Exercise brief
Return each line of the data below that contains the string "HIGH".

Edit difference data
== Segment start ==
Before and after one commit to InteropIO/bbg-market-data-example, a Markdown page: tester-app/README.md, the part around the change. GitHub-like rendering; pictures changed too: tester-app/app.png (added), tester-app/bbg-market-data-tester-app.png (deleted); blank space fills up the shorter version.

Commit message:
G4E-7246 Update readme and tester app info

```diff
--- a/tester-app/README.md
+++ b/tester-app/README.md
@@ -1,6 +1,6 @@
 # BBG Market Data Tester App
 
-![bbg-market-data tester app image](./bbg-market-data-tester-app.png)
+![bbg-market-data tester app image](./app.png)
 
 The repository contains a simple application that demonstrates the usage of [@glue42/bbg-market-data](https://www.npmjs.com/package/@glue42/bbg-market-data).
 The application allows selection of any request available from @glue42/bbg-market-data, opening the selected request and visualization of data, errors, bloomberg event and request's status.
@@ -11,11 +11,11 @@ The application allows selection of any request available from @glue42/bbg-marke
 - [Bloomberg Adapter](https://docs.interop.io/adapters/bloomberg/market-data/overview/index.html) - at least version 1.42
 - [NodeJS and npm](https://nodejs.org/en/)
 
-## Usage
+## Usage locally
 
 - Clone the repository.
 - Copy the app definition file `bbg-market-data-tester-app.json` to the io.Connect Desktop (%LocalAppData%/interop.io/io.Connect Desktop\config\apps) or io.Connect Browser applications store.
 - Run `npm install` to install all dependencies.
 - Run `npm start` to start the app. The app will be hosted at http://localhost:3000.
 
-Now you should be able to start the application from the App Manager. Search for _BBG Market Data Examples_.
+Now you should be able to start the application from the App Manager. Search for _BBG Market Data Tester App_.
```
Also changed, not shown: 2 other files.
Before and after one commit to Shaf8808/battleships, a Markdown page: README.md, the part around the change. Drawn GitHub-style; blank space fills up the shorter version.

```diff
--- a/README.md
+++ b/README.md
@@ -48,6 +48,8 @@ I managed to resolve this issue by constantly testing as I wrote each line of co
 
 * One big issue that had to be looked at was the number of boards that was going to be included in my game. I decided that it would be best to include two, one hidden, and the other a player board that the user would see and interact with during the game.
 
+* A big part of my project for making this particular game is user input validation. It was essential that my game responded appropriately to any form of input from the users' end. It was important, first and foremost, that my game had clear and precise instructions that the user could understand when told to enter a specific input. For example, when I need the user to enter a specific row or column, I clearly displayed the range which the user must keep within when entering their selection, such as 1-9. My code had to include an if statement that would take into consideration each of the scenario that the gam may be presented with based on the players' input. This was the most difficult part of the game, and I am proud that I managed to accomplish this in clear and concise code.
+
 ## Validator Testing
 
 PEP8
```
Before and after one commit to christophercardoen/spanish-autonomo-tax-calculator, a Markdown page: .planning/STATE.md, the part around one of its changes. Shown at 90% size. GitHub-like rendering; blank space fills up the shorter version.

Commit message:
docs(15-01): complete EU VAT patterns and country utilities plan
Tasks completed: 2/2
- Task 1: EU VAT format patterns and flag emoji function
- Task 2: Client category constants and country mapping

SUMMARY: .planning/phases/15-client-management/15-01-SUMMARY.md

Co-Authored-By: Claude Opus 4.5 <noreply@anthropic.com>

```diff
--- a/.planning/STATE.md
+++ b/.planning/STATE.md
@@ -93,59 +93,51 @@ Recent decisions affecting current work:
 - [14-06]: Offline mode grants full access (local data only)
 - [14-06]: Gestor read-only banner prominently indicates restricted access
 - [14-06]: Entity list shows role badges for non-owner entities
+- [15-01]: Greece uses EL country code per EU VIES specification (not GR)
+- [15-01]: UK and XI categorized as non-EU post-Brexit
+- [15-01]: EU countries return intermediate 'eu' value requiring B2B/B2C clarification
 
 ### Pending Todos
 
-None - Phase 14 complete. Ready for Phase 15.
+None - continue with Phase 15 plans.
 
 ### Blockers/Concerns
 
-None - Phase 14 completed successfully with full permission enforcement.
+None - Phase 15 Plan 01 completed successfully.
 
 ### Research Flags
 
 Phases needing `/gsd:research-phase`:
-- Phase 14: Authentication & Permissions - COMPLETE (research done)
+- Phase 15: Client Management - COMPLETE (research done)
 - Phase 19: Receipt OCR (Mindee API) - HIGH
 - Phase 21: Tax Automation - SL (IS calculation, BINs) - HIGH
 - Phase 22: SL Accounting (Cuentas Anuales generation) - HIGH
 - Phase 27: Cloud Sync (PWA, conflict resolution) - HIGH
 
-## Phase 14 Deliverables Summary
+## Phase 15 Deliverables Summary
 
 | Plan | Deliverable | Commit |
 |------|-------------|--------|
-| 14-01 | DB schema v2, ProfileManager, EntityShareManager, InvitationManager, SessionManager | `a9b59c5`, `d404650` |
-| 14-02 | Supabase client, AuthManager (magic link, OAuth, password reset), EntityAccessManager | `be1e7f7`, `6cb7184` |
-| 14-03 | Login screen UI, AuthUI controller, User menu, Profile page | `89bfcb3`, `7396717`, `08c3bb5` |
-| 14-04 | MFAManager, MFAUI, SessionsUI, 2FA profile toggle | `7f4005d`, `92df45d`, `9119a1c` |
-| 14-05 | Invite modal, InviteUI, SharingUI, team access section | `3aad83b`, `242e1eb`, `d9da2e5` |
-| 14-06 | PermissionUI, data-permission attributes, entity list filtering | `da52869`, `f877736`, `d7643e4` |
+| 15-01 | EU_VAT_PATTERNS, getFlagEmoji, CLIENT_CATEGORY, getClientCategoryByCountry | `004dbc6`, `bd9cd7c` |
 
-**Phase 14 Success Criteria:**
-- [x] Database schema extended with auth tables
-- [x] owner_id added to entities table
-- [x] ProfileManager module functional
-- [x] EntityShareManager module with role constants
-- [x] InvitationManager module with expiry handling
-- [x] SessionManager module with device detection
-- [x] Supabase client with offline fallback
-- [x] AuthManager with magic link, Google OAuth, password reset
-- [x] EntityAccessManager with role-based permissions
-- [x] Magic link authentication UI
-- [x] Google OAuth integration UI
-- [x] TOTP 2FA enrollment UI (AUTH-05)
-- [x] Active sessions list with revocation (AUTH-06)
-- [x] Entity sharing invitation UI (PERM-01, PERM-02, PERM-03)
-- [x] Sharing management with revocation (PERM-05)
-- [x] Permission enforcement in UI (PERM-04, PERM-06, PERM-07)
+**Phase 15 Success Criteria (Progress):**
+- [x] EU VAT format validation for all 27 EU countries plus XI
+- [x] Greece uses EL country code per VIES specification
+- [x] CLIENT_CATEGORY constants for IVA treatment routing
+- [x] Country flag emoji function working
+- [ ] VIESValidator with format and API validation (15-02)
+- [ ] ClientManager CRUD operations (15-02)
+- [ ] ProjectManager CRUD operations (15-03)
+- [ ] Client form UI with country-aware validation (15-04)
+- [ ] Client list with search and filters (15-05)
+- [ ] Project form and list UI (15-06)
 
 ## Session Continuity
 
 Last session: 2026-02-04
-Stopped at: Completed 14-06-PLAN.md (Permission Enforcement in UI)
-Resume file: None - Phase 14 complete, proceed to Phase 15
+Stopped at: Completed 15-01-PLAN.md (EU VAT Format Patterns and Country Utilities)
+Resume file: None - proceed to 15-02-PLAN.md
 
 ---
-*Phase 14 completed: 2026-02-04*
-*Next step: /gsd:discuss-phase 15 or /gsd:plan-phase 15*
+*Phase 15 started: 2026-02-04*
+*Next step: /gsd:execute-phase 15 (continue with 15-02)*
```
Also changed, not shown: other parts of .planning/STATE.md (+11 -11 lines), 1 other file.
== Segment end ==
Expected output
 - Phase 19: Receipt OCR (Mindee API) - HIGH
 - Phase 21: Tax Automation - SL (IS calculation, BINs) - HIGH
 - Phase 22: SL Accounting (Cuentas Anuales generation) - HIGH
 - Phase 27: Cloud Sync (PWA, conflict resolution) - HIGH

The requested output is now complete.